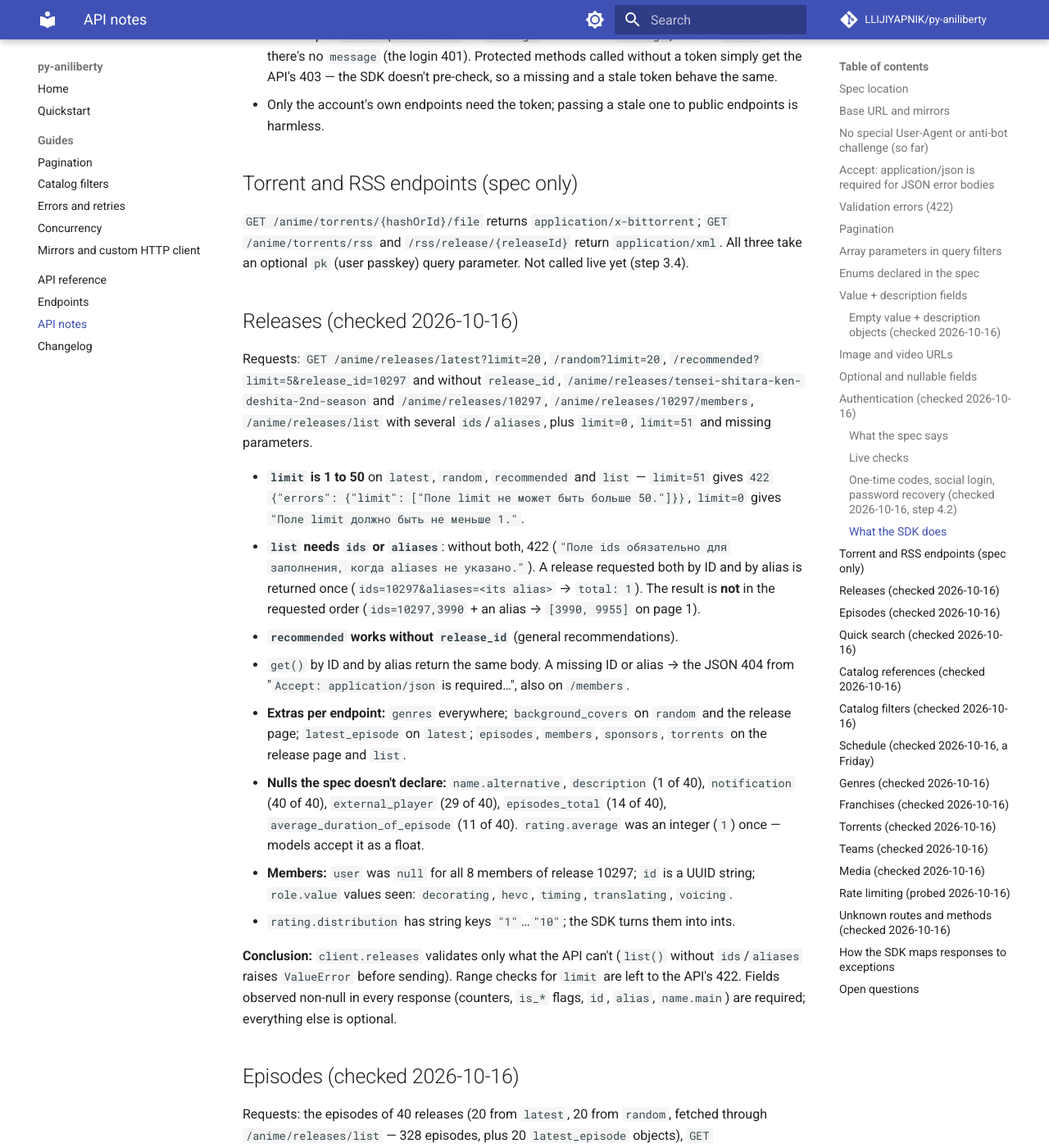
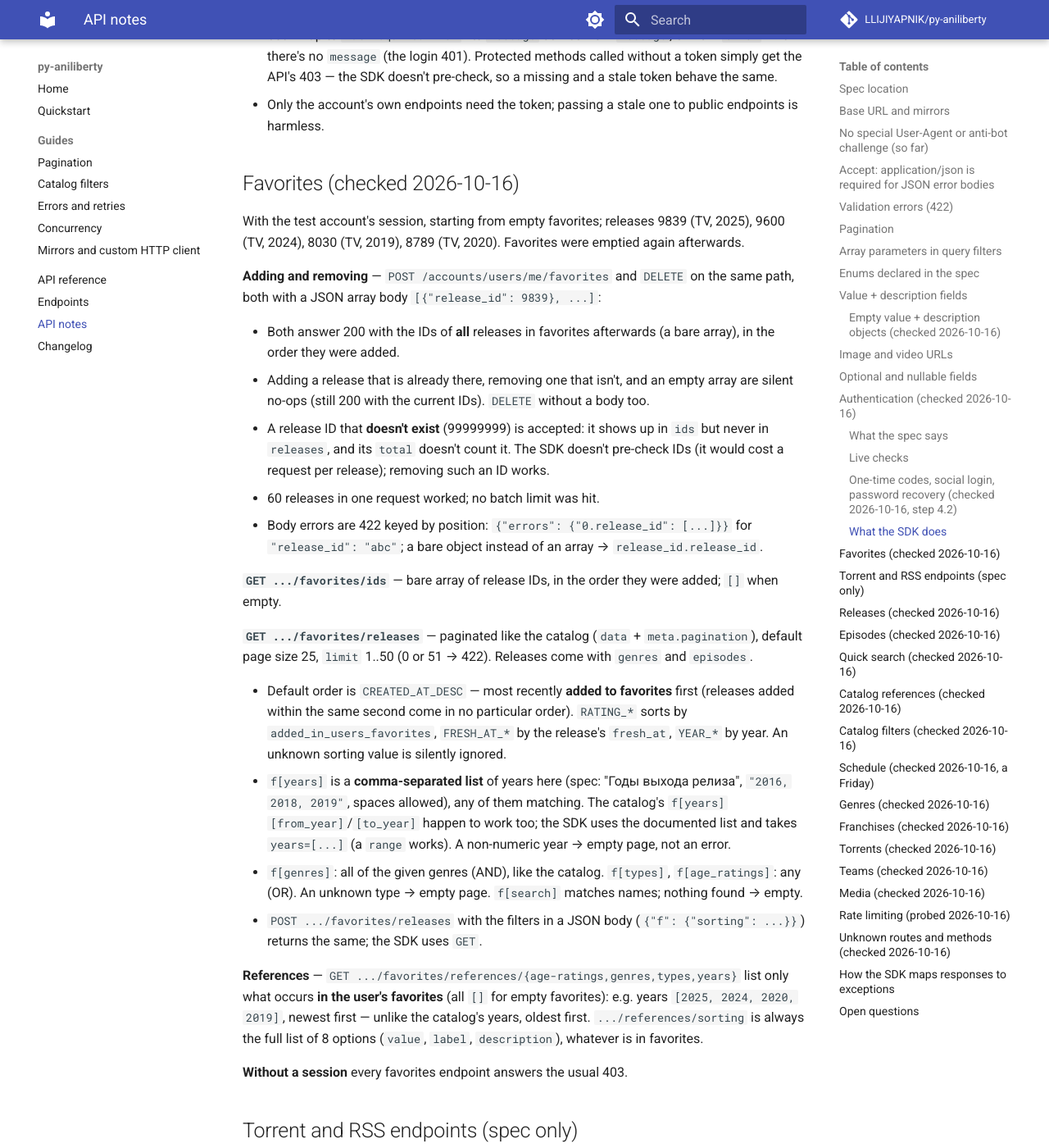
Before and after one commit to LLIJIYAPNIK/py-aniliberty, an MkDocs documentation site: the page built from docs/api-notes.md, in a window 1280 px wide and 1400 px high, scrolled down 10033 px. Shown: the whole window at 82% size. Built offline with MkDocs 1.6.1 and Material for MkDocs 9.7.7, drawn with Linux system fonts in a browser that asks for light colours; comment, search, counter and statistics services are not loaded.

Commit message:
docs: document favorites findings, mark roadmap step 4.4 as done
Co-Authored-By: Claude Opus 5.5 <noreply@anthropic.com>

```diff
--- a/docs/api-notes.md
+++ b/docs/api-notes.md
@@ -389,6 +389,53 @@ sending mail). `POST .../password/reset`: missing fields → 422, `password` ≠
 - Only the account's own endpoints need the token; passing a stale one to public endpoints is
   harmless.
 
+## Favorites (checked 2026-10-16)
+
+With the test account's session, starting from empty favorites; releases 9839 (TV, 2025),
+9600 (TV, 2024), 8030 (TV, 2019), 8789 (TV, 2020). Favorites were emptied again afterwards.
+
+**Adding and removing** — `POST /accounts/users/me/favorites` and `DELETE` on the same path,
+both with a JSON array body `[{"release_id": 9839}, ...]`:
+
+- Both answer 200 with the IDs of **all** releases in favorites afterwards (a bare array), in
+  the order they were added.
+- Adding a release that is already there, removing one that isn't, and an empty array are
+  silent no-ops (still 200 with the current IDs). `DELETE` without a body too.
+- A release ID that **doesn't exist** (99999999) is accepted: it shows up in `ids` but never
+  in `releases`, and its `total` doesn't count it. The SDK doesn't pre-check IDs (it would
+  cost a request per release); removing such an ID works.
+- 60 releases in one request worked; no batch limit was hit.
+- Body errors are 422 keyed by position: `{"errors": {"0.release_id": [...]}}` for
+  `"release_id": "abc"`; a bare object instead of an array → `release_id.release_id`.
+
+**`GET .../favorites/ids`** — bare array of release IDs, in the order they were added; `[]`
+when empty.
+
+**`GET .../favorites/releases`** — paginated like the catalog (`data` + `meta.pagination`),
+default page size 25, `limit` 1..50 (0 or 51 → 422). Releases come with `genres` and
+`episodes`.
+
+- Default order is `CREATED_AT_DESC` — most recently **added to favorites** first (releases
+  added within the same second come in no particular order). `RATING_*` sorts by
+  `added_in_users_favorites`, `FRESH_AT_*` by the release's `fresh_at`, `YEAR_*` by year.
+  An unknown sorting value is silently ignored.
+- `f[years]` is a **comma-separated list** of years here (spec: "Годы выхода релиза",
+  `"2016, 2018, 2019"`, spaces allowed), any of them matching. The catalog's
+  `f[years][from_year]`/`[to_year]` happen to work too; the SDK uses the documented list and
+  takes `years=[...]` (a `range` works). A non-numeric year → empty page, not an error.
+- `f[genres]`: all of the given genres (AND), like the catalog. `f[types]`, `f[age_ratings]`:
+  any (OR). An unknown type → empty page. `f[search]` matches names; nothing found → empty.
+- `POST .../favorites/releases` with the filters in a JSON body (`{"f": {"sorting": ...}}`)
+  returns the same; the SDK uses `GET`.
+
+**References** — `GET .../favorites/references/{age-ratings,genres,types,years}` list only
+what occurs **in the user's favorites** (all `[]` for empty favorites): e.g. years
+`[2025, 2024, 2020, 2019]`, newest first — unlike the catalog's years, oldest first.
+`.../references/sorting` is always the full list of 8 options (`value`, `label`,
+`description`), whatever is in favorites.
+
+**Without a session** every favorites endpoint answers the usual 403.
+
 ## Torrent and RSS endpoints (spec only)
 
 `GET /anime/torrents/{hashOrId}/file` returns `application/x-bittorrent`; `GET
```
Also changed, not shown: CLAUDE.md (+6 -0 lines), ROADMAP.md (+2 -1 lines).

(EXERCISE BRIEF) Quote the records above in full, dropping each picture.

(SOLUTION TO THE EXERCISE)
Before and after one commit to LLIJIYAPNIK/py-aniliberty, an MkDocs documentation site: the page built from docs/api-notes.md, in a window 1280 px wide and 1400 px high, scrolled down 10033 px. Shown: the whole window at 82% size. Built offline with MkDocs 1.6.1 and Material for MkDocs 9.7.7, drawn with Linux system fonts in a browser that asks for light colours; comment, search, counter and statistics services are not loaded.

Commit message:
docs: document favorites findings, mark roadmap step 4.4 as done
Co-Authored-By: Claude Opus 5.5 <noreply@anthropic.com>

```diff
--- a/docs/api-notes.md
+++ b/docs/api-notes.md
@@ -389,6 +389,53 @@ sending mail). `POST .../password/reset`: missing fields → 422, `password` ≠
 - Only the account's own endpoints need the token; passing a stale one to public endpoints is
   harmless.
 
+## Favorites (checked 2026-10-16)
+
+With the test account's session, starting from empty favorites; releases 9839 (TV, 2025),
+9600 (TV, 2024), 8030 (TV, 2019), 8789 (TV, 2020). Favorites were emptied again afterwards.
+
+**Adding and removing** — `POST /accounts/users/me/favorites` and `DELETE` on the same path,
+both with a JSON array body `[{"release_id": 9839}, ...]`:
+
+- Both answer 200 with the IDs of **all** releases in favorites afterwards (a bare array), in
+  the order they were added.
+- Adding a release that is already there, removing one that isn't, and an empty array are
+  silent no-ops (still 200 with the current IDs). `DELETE` without a body too.
+- A release ID that **doesn't exist** (99999999) is accepted: it shows up in `ids` but never
+  in `releases`, and its `total` doesn't count it. The SDK doesn't pre-check IDs (it would
+  cost a request per release); removing such an ID works.
+- 60 releases in one request worked; no batch limit was hit.
+- Body errors are 422 keyed by position: `{"errors": {"0.release_id": [...]}}` for
+  `"release_id": "abc"`; a bare object instead of an array → `release_id.release_id`.
+
+**`GET .../favorites/ids`** — bare array of release IDs, in the order they were added; `[]`
+when empty.
+
+**`GET .../favorites/releases`** — paginated like the catalog (`data` + `meta.pagination`),
+default page size 25, `limit` 1..50 (0 or 51 → 422). Releases come with `genres` and
+`episodes`.
+
+- Default order is `CREATED_AT_DESC` — most recently **added to favorites** first (releases
+  added within the same second come in no particular order). `RATING_*` sorts by
+  `added_in_users_favorites`, `FRESH_AT_*` by the release's `fresh_at`, `YEAR_*` by year.
+  An unknown sorting value is silently ignored.
+- `f[years]` is a **comma-separated list** of years here (spec: "Годы выхода релиза",
+  `"2016, 2018, 2019"`, spaces allowed), any of them matching. The catalog's
+  `f[years][from_year]`/`[to_year]` happen to work too; the SDK uses the documented list and
+  takes `years=[...]` (a `range` works). A non-numeric year → empty page, not an error.
+- `f[genres]`: all of the given genres (AND), like the catalog. `f[types]`, `f[age_ratings]`:
+  any (OR). An unknown type → empty page. `f[search]` matches names; nothing found → empty.
+- `POST .../favorites/releases` with the filters in a JSON body (`{"f": {"sorting": ...}}`)
+  returns the same; the SDK uses `GET`.
+
+**References** — `GET .../favorites/references/{age-ratings,genres,types,years}` list only
+what occurs **in the user's favorites** (all `[]` for empty favorites): e.g. years
+`[2025, 2024, 2020, 2019]`, newest first — unlike the catalog's years, oldest first.
+`.../references/sorting` is always the full list of 8 options (`value`, `label`,
+`description`), whatever is in favorites.
+
+**Without a session** every favorites endpoint answers the usual 403.
+
 ## Torrent and RSS endpoints (spec only)
 
 `GET /anime/torrents/{hashOrId}/file` returns `application/x-bittorrent`; `GET
```
Also changed, not shown: CLAUDE.md (+6 -0 lines), ROADMAP.md (+2 -1 lines).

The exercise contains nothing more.